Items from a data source
· · ·

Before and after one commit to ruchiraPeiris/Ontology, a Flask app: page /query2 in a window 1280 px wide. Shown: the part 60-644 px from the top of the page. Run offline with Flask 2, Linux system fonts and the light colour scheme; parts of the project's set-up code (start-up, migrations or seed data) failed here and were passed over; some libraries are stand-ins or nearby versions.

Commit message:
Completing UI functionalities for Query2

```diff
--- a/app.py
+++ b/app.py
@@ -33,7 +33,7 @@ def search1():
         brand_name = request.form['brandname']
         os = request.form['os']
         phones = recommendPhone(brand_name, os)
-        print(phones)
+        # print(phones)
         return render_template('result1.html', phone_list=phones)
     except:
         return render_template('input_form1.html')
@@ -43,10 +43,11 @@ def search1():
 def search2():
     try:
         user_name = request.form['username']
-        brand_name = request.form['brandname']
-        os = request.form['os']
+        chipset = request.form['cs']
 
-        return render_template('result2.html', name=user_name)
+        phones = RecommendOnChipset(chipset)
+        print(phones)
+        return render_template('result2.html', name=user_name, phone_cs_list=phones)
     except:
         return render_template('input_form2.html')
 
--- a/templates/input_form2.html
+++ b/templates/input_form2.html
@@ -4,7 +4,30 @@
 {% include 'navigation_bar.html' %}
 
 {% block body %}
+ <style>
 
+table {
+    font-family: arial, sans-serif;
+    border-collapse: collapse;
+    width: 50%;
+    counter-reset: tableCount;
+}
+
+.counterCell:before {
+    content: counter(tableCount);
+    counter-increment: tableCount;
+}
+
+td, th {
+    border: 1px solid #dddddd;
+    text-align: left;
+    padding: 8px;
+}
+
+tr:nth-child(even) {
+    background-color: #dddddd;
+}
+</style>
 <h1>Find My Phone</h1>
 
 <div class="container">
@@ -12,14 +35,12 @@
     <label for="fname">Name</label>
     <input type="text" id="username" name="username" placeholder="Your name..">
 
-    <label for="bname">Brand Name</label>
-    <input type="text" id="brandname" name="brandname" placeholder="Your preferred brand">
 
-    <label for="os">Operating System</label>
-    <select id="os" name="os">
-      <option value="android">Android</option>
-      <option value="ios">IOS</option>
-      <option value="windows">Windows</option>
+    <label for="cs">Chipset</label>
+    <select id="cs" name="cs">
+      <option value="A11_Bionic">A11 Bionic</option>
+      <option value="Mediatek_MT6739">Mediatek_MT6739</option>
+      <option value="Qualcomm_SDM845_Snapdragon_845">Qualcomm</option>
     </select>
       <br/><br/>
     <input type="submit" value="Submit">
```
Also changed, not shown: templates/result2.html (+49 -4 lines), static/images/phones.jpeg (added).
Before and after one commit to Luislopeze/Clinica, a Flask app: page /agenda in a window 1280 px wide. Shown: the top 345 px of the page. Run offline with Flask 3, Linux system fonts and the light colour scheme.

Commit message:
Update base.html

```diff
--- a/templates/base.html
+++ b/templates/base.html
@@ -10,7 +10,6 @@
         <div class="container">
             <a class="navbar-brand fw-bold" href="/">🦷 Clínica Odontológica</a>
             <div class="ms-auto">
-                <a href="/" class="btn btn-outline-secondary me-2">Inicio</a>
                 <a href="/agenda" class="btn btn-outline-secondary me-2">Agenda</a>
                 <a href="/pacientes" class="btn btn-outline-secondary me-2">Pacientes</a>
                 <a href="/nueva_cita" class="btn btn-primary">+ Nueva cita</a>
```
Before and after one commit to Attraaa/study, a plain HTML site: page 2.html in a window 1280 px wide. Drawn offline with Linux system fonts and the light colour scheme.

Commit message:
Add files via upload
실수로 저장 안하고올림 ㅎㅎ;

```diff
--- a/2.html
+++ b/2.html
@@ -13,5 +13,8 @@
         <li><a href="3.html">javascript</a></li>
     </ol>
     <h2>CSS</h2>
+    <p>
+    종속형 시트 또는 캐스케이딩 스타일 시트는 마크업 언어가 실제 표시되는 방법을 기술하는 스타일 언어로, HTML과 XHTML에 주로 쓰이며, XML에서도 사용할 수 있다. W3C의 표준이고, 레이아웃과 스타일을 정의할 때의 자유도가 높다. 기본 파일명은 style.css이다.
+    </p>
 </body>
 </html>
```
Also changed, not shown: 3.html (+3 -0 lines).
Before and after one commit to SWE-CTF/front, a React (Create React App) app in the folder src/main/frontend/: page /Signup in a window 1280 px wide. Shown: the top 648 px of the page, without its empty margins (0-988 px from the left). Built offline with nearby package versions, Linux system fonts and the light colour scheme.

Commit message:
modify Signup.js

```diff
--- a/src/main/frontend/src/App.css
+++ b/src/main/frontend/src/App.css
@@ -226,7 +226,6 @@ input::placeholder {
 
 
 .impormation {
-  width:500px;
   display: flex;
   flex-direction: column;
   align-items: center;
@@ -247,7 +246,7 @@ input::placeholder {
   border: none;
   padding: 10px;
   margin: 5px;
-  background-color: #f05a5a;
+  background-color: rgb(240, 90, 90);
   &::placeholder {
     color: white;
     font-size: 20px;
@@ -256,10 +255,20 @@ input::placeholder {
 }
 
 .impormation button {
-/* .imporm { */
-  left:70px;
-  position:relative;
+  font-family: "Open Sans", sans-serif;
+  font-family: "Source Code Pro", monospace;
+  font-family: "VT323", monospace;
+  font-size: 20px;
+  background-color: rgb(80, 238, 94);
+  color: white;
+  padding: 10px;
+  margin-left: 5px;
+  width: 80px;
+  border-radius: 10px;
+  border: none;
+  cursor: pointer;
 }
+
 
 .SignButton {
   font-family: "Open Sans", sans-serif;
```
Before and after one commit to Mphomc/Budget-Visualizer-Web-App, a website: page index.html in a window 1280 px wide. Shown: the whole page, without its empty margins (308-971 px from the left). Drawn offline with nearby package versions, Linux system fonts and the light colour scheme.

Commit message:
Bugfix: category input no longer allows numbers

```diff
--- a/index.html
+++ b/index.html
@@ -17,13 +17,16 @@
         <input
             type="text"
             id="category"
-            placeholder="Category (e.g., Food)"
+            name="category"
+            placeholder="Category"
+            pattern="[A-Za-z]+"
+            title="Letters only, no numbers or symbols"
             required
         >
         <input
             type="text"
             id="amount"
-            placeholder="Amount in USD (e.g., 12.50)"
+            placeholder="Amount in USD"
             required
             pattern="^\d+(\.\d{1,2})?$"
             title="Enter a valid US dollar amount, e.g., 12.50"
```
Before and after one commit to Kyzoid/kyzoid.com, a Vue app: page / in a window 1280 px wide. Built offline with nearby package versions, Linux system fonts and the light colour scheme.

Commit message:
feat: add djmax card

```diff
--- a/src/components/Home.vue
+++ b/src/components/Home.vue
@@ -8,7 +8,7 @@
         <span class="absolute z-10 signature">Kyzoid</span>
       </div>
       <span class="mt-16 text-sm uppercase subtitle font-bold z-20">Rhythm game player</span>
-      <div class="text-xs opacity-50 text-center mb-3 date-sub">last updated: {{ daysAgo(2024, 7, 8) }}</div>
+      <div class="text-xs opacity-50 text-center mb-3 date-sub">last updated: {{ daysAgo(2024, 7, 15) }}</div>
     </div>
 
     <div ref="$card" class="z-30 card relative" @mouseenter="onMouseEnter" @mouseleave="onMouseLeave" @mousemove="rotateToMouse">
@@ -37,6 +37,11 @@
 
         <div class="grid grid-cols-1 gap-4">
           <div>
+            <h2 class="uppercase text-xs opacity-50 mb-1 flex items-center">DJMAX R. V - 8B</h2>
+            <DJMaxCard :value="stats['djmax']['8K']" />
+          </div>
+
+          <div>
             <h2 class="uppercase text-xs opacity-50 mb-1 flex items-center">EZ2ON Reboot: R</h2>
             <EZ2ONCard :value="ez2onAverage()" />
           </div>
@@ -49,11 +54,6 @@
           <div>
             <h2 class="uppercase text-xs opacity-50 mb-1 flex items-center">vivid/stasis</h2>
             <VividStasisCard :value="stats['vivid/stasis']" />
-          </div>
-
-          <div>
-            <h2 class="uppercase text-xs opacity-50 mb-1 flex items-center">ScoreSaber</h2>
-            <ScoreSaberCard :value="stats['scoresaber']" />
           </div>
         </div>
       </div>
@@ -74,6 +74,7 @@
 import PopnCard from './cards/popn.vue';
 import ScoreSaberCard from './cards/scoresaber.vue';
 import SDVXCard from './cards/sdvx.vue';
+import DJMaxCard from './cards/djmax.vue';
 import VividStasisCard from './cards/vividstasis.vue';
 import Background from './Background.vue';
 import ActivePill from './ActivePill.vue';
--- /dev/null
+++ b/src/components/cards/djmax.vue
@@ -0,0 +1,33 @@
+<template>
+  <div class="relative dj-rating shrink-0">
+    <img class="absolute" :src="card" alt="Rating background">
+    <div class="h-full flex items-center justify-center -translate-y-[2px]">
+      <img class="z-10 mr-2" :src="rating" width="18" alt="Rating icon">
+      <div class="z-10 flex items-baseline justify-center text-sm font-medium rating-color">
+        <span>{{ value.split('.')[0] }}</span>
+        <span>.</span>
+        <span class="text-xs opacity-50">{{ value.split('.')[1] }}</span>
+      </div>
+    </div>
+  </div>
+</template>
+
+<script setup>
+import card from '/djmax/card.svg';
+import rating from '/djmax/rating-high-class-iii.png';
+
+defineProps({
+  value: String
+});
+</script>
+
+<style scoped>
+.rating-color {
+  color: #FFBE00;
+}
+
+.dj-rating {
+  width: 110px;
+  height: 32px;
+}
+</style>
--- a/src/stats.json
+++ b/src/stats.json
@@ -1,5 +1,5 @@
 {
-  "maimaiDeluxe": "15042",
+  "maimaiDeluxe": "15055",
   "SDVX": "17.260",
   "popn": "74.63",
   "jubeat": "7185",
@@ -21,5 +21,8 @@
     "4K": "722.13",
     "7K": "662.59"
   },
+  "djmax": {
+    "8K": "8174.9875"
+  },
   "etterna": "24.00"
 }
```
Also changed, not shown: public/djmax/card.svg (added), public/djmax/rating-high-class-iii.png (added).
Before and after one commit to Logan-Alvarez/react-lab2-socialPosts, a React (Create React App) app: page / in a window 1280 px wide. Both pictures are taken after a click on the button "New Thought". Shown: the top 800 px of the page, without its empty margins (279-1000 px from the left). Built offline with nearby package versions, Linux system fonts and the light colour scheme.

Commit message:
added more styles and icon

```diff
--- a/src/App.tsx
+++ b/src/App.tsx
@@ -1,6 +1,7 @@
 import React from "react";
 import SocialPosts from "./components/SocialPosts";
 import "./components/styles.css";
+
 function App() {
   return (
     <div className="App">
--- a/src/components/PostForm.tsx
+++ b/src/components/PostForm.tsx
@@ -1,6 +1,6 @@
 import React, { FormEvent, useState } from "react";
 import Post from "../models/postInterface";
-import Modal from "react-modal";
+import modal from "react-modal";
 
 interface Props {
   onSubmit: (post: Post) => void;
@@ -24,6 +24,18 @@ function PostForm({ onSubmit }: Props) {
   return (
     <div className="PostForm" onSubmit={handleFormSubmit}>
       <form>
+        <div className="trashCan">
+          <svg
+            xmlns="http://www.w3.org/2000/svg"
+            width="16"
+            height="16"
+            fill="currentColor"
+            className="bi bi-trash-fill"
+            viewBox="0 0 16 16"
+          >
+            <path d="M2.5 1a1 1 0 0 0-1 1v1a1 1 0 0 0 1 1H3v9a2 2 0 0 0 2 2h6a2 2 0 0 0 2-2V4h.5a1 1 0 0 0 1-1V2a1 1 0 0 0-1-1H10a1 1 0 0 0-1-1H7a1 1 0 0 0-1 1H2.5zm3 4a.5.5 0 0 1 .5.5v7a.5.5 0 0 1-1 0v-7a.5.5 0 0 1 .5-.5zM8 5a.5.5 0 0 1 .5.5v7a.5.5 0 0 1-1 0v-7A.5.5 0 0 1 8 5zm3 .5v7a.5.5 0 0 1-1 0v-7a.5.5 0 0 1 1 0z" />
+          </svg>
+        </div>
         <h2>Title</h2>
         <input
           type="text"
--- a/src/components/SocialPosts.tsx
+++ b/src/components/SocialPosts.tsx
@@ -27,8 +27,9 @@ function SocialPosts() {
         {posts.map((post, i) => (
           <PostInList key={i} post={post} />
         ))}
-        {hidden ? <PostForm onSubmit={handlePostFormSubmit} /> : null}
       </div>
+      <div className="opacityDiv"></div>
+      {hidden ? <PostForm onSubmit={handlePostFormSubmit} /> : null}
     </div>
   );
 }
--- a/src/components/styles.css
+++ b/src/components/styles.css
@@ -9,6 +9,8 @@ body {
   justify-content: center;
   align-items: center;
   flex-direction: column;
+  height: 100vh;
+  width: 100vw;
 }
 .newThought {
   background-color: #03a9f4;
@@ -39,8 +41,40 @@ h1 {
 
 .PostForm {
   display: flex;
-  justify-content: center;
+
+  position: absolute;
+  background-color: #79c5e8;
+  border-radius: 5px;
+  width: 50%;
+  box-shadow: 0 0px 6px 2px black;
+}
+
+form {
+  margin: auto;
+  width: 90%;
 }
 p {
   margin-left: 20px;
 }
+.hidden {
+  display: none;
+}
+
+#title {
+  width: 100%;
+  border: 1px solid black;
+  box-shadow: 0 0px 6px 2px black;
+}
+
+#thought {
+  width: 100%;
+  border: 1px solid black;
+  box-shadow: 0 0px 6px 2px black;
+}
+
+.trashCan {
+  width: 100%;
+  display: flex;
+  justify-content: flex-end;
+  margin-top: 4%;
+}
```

· · ·

_WHAT THIS TASK INVOLVES_. The word "width" appears in some lines above. Return every one of those lines.

_TASK RESPONSE_.
+    width: 50%;
-  width:500px;
+  width: 80px;
+      <img class="z-10 mr-2" :src="rating" width="18" alt="Rating icon">
+  width: 110px;
+            width="16"
+  width: 100vw;
+  width: 50%;
+  width: 90%;
+  width: 100%;
+  width: 100%;
+  width: 100%;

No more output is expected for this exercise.